While Orca expected attackers to find the honeypots quickly, the research team was still surprised just how quickly some were found and exploited.
Honeypots found and exploited
Vulnerable assets are discovered almost immediately
Misconfigured and vulnerable assets are literally discovered within minutes. Exposed secrets on GitHub, HTTP, and SSH were all discovered in under five minutes. The AWS S3 Buckets were discovered in under one hour.
Time to key usage varies significantly per asset type
Orca observed key usage on GitHub within two minutes, which means that exposed keys were compromised virtually instantly. The process was slower for other assets; for S3 Buckets, key compromise took approximately eight hours and for Elastic Container Registry the process was nearly four months.
Not all assets are treated equally
The more popular the resource, the easier it is to access, and the more likely it is to contain sensitive information, the more attackers are inclined to do reconnaissance.
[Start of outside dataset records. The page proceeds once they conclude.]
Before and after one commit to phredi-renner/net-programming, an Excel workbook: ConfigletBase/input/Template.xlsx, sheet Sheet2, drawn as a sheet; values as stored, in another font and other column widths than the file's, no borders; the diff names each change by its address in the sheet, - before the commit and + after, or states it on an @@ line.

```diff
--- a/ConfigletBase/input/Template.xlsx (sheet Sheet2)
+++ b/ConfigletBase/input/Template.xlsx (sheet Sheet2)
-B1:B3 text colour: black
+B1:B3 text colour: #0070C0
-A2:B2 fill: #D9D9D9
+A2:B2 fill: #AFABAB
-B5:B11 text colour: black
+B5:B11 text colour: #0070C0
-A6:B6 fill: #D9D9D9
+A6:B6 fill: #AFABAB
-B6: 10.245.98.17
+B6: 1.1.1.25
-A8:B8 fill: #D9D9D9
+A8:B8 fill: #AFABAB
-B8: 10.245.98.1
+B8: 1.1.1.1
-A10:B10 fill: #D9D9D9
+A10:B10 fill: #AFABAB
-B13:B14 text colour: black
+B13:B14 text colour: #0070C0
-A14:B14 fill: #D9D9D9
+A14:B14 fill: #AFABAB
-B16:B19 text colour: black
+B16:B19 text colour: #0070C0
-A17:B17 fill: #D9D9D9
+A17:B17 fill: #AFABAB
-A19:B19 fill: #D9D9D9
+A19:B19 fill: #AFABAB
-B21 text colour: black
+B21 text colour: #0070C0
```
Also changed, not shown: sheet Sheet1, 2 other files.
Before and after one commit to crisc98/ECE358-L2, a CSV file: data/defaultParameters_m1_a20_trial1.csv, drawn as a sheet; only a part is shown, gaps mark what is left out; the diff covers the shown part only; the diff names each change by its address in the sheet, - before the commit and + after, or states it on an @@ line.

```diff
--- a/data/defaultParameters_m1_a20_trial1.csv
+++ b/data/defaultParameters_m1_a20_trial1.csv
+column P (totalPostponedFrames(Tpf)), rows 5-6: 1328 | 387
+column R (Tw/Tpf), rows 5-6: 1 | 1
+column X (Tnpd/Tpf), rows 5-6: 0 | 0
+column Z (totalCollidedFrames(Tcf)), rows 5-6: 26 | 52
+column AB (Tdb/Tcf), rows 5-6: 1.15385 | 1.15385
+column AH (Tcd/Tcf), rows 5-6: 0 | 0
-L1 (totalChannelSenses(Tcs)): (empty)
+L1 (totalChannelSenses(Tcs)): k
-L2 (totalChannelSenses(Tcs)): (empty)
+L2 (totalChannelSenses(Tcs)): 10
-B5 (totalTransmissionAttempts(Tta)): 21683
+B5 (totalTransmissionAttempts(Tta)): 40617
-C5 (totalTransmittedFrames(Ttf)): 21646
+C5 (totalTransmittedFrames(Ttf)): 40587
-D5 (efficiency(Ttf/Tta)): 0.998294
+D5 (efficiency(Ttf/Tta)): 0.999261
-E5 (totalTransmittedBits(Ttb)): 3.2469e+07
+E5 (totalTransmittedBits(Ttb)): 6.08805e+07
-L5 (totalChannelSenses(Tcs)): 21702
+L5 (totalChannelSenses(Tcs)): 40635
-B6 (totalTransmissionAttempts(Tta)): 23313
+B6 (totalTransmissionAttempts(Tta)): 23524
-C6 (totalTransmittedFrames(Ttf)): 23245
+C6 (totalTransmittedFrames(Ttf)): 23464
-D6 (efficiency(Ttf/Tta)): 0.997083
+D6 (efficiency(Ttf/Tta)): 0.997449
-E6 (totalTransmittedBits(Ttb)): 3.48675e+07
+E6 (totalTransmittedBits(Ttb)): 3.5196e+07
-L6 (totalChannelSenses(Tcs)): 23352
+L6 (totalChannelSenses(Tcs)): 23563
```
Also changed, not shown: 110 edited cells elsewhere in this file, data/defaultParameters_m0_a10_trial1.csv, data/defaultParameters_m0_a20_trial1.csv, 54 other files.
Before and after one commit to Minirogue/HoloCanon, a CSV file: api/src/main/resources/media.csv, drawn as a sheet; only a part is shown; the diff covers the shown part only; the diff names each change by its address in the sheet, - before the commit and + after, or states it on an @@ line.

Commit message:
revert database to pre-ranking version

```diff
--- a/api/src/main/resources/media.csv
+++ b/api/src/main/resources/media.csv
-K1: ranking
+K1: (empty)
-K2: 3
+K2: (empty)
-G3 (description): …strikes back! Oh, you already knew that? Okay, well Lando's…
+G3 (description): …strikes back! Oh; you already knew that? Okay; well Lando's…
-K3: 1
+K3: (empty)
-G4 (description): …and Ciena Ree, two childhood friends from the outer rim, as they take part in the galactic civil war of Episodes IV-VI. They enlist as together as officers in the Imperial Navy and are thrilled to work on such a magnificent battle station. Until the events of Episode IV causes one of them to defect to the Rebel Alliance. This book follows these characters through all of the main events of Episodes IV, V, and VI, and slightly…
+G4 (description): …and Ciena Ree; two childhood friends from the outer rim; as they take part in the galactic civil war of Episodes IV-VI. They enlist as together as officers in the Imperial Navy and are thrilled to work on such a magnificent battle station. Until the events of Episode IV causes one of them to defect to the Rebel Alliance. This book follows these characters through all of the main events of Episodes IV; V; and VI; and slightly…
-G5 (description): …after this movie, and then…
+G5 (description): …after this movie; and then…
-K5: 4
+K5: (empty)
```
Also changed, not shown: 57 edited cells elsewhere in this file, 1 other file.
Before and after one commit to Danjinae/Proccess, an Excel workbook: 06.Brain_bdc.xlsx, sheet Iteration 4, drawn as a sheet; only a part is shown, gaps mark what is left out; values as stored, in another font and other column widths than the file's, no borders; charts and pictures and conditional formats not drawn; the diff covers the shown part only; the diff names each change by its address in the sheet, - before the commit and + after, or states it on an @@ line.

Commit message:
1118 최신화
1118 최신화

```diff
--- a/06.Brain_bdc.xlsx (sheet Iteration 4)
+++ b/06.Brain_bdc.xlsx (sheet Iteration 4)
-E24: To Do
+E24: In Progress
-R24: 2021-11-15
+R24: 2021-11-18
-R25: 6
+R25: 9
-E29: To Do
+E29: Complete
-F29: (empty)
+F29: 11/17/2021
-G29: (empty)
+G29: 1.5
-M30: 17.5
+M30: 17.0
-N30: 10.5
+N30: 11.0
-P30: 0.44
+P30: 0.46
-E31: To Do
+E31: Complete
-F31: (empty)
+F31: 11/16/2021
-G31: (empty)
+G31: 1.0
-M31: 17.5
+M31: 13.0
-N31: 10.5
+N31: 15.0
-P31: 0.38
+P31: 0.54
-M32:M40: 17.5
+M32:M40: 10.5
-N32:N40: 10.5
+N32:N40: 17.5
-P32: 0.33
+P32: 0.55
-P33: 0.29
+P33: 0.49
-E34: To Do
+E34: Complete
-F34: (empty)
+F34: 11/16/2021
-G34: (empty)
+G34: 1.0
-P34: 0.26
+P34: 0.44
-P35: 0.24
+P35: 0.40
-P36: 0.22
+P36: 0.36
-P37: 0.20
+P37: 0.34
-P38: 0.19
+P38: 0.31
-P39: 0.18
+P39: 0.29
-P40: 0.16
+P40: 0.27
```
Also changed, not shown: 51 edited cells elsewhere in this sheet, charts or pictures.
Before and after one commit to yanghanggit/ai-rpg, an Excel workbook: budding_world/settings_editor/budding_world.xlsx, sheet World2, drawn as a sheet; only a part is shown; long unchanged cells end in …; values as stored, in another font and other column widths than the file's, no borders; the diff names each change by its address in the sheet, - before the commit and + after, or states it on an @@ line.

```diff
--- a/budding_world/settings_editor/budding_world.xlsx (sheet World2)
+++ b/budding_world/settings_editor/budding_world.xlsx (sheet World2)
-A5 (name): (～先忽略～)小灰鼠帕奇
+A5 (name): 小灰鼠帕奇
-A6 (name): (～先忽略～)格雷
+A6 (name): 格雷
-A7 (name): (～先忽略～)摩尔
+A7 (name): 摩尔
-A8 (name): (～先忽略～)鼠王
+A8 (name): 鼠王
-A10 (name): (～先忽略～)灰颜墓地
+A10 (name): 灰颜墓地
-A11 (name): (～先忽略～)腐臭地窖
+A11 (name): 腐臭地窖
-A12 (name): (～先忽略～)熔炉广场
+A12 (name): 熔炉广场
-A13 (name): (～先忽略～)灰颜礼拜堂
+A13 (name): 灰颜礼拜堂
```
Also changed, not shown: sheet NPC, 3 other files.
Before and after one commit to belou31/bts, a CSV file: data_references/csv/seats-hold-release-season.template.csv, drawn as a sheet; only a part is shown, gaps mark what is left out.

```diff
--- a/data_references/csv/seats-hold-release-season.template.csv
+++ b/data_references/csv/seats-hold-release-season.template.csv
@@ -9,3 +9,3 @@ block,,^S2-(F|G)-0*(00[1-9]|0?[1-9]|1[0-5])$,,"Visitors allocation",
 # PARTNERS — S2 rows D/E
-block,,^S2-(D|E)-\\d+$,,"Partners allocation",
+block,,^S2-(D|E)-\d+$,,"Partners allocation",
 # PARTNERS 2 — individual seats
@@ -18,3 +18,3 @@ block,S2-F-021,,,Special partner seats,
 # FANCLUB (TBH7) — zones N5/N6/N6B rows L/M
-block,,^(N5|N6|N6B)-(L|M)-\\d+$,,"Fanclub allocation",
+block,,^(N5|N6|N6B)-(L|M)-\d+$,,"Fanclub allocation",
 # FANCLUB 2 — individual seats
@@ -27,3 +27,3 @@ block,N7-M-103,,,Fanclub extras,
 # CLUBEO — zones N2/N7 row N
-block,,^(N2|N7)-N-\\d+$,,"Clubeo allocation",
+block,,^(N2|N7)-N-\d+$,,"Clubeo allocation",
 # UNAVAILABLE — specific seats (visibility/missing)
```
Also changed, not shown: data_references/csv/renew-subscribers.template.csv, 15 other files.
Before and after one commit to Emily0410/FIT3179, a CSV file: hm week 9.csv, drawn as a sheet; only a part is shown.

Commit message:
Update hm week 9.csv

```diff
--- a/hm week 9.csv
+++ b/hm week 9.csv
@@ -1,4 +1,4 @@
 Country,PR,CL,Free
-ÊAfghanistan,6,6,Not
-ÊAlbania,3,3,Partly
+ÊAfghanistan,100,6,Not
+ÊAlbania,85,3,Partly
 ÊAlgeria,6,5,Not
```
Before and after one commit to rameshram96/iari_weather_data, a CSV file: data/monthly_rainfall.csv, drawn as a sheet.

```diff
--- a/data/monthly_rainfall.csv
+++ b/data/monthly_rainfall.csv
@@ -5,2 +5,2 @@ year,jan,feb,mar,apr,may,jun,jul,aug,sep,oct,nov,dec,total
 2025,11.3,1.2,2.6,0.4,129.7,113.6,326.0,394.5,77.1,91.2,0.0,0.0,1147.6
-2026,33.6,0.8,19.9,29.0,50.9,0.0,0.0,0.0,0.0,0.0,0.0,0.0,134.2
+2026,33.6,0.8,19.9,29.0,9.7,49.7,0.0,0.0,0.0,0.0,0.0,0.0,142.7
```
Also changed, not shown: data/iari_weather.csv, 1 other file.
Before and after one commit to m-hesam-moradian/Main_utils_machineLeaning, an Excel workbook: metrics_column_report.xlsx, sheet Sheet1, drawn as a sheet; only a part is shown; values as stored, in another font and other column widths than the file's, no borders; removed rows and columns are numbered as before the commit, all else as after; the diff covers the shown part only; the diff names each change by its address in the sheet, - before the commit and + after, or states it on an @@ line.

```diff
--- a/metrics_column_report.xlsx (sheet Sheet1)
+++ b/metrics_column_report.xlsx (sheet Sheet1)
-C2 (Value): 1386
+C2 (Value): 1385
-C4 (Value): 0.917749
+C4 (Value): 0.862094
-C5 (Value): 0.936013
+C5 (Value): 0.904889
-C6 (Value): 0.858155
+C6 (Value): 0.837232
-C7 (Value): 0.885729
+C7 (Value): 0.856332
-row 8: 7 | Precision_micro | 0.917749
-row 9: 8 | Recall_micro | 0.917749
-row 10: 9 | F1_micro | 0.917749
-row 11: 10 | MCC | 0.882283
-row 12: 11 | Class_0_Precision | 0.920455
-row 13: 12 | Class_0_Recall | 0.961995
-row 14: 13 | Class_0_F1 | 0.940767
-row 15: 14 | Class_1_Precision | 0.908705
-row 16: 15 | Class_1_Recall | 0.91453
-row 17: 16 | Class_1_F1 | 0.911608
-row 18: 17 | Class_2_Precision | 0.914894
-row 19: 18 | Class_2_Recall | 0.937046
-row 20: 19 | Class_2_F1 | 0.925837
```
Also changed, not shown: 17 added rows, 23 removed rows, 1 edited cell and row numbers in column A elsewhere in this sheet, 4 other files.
Certain assets, such as SSH, are highly targeted for malware and cryptomining.
Defenders shouldn’t rely on automated key protection
Apart from GitHub, where the exposed AWS key permissions were immediately locked down, Orca did not detect any automated protection for the other resources tested.
No region is safe
Although 50% of all observed exposed AWS key usage took place in the United States, usage occurred in almost every other region as well, including Canada, APAC, Europe, and South America.
“The differences in attacker tactics depending on resource illustrates the need for defenders to employ tailored defenses for each instance,” said Tohar Braun, Research Technical Lead at Orca Security.
“The report breaks down attack techniques and includes recommended best practices for mitigating the risk of exposed secrets,” Braun concluded.